Most people don’t want to know how the sausage gets made, especially when that sausage is seedy underground pornography featuring women whose performances weren’t directed so much as coerced. Shooting pornography is a serious criminal offense in India, so in the days before the Internet leapfrogged the country’s restrictive decency laws, C-grade smut was produced and peddled like drugs. Compared to the cinematic cesspool of Mumbai in the late 1980s, even the climactic portions of Boogie Nights are practically a fairytale.
Ashim Ahluwalia’s morbid interest in the darkest annals of his country’s national cinema has sparked his own career as a filmmaker; for years, the Bard graduate has toiled to make a documentary about the underbelly of the Indian movie business. But Ahluwalia’s efforts were stymied by the fact that few of his subjects were willing to appear on camera, which is in itself a telling indictment of how severely India policed its porn. (The distribution of pornographic materials is still illegal.) Determined to shine a light on this underworld one way or another, Ahluwalia called an audible and diverted his efforts toward Miss Lovely, a lightly narrativized work of historical fiction that re-creates the era from the ground up, then snakes through it like a Scorsese tracking shot on ketamine.
The plot, such as it is, follows siblings Sonu (Nawazuddin Siddiqui) and Vicky (Anil George), porn producers who are rotting away in the lower depths of a seemingly bottomless industry. Sonu is neither noble nor especially bright—in fact, he’s often especially stupid—but he’s the hero by default, a veritable saint by comparison with his cutthroat older brother. The film follows these partners in crime up the ranks of Mumbai’s stinking smut kingdom, as their tenuous fraternal bond is strained by Sonu’s aspirations of making a romantic movie, and also by the fact that Vicky is a complete sociopath. All matter of unclean shenanigans ensue.
Miss Lovely doesn’t merely eschew the plastic Bollywood spectacles that have come to define India’s commercial cinema, it’s openly contemptuous of them. Ahluwalia’s fluid concept of time, as well as his almost-all-encompassing approach to form, direct attention behind the screen in a way that transcends the filthy trappings of the story’s limited milieu.
Miss Lovely looks, sounds, and moves nothing like contemporary Indian cinema as it’s been sold to Western audiences. The films within the film crib heavily from Dario Argento, while the brunt of the action dilutes that giallo musk with the somnambulant style of Nicolas Winding Refn and Goodfellas’ rat-eat-rat power dynamics. It’s a stiff cocktail that tastes a lot better than it smells, so evocatively shot on color-faded Super 16 and 35mm that the audience can almost smell the crusted semen on the seats of the porn theaters. It isn’t always appetizing, but Ahluwalia’s commitment to accurately capturing the era’s aesthetic almost compensates for his failure to mine a good story from a great setting.
The film’s genesis as a documentary is apparent throughout, as Miss Lovely seems to have even less concern for its characters than they do for each other.
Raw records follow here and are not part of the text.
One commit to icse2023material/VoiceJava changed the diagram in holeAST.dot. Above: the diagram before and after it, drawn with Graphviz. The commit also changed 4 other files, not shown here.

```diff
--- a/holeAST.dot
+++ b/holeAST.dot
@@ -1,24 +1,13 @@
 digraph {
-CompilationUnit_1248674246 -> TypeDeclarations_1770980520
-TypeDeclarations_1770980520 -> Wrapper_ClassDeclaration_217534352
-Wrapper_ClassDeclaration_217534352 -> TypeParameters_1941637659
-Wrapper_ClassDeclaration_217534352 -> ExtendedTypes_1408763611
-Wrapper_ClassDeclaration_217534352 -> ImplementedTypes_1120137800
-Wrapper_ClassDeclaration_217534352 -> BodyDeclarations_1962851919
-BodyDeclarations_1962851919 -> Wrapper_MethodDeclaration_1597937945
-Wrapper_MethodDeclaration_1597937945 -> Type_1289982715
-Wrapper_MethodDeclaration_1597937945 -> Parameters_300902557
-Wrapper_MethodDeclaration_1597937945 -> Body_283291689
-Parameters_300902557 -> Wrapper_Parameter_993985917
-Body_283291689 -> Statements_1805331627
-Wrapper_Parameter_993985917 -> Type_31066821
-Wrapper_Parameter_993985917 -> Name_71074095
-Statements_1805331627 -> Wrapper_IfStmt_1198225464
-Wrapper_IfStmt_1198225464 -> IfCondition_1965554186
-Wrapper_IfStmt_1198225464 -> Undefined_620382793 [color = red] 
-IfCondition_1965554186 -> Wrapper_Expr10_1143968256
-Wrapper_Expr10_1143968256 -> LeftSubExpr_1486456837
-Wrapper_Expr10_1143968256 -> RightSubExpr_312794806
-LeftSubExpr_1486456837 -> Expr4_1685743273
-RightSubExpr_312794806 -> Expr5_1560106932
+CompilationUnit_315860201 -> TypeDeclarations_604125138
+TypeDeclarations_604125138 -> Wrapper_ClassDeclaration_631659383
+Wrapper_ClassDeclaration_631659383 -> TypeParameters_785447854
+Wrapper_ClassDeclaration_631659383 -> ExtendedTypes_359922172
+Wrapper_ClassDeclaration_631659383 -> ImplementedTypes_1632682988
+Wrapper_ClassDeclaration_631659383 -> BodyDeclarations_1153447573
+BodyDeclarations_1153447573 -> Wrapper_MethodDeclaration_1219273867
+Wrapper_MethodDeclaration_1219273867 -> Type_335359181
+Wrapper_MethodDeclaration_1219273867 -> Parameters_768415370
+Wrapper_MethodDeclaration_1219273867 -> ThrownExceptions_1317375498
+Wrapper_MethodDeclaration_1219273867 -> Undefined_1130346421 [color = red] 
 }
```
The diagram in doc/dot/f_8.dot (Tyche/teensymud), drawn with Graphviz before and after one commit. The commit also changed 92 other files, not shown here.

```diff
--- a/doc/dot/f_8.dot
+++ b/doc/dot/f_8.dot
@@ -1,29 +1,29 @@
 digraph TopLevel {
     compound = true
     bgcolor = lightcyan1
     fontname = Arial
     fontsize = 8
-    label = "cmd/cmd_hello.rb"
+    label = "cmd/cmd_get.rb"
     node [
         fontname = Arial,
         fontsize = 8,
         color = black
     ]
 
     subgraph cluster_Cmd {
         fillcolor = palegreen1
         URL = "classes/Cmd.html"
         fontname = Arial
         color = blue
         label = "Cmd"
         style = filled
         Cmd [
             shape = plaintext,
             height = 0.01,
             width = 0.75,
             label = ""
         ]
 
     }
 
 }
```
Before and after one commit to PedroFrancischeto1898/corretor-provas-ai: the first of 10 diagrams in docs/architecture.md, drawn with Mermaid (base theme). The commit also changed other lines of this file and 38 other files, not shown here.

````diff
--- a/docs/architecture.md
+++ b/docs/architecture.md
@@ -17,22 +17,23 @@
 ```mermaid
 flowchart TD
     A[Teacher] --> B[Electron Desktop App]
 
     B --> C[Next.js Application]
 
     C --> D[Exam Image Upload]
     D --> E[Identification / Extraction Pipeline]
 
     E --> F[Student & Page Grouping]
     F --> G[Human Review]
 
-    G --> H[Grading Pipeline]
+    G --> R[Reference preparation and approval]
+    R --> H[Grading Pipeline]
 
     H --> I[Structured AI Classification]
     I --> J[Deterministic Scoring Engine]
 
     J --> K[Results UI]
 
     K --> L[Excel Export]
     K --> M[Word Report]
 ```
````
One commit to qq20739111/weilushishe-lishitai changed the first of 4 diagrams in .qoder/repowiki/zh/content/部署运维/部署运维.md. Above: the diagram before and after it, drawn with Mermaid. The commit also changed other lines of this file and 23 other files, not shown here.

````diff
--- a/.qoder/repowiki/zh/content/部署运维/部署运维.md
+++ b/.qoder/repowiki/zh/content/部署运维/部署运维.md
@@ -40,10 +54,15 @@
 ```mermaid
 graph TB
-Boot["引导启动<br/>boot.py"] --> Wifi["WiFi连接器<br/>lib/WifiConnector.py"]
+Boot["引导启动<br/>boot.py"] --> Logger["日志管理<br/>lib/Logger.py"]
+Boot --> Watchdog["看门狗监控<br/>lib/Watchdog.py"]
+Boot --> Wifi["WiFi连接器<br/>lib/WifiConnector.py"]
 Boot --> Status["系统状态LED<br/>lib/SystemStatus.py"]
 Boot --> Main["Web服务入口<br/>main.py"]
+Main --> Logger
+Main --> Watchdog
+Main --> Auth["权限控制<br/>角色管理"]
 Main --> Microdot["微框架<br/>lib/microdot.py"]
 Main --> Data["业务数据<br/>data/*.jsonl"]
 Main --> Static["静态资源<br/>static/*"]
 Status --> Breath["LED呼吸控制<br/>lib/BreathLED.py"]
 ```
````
Ahluwalia is intent on plumbing a clogging toilet, and the people he finds on the way are just things clogging the drain. While such an unforgiving tale about violent self-interests is a natural fit for this world, the terrible things Sonu and Vicky do to each other and the people around them are never as interesting as the horrors from which Ahluwalia has decided to spare his audience. Miss Lovely is rampant with half-opened doors hiding all sorts of unseemly behavior, but the film’s attention is split between depicting hell and serving as the viewer’s Virgil. The tour makes it clear that the devil is in the details, but Ahluwalia’s grindhouse insights are shrouded by a stubborn, frustratingly opaque narrative that sacrifices purpose for shape until both are nearly lost.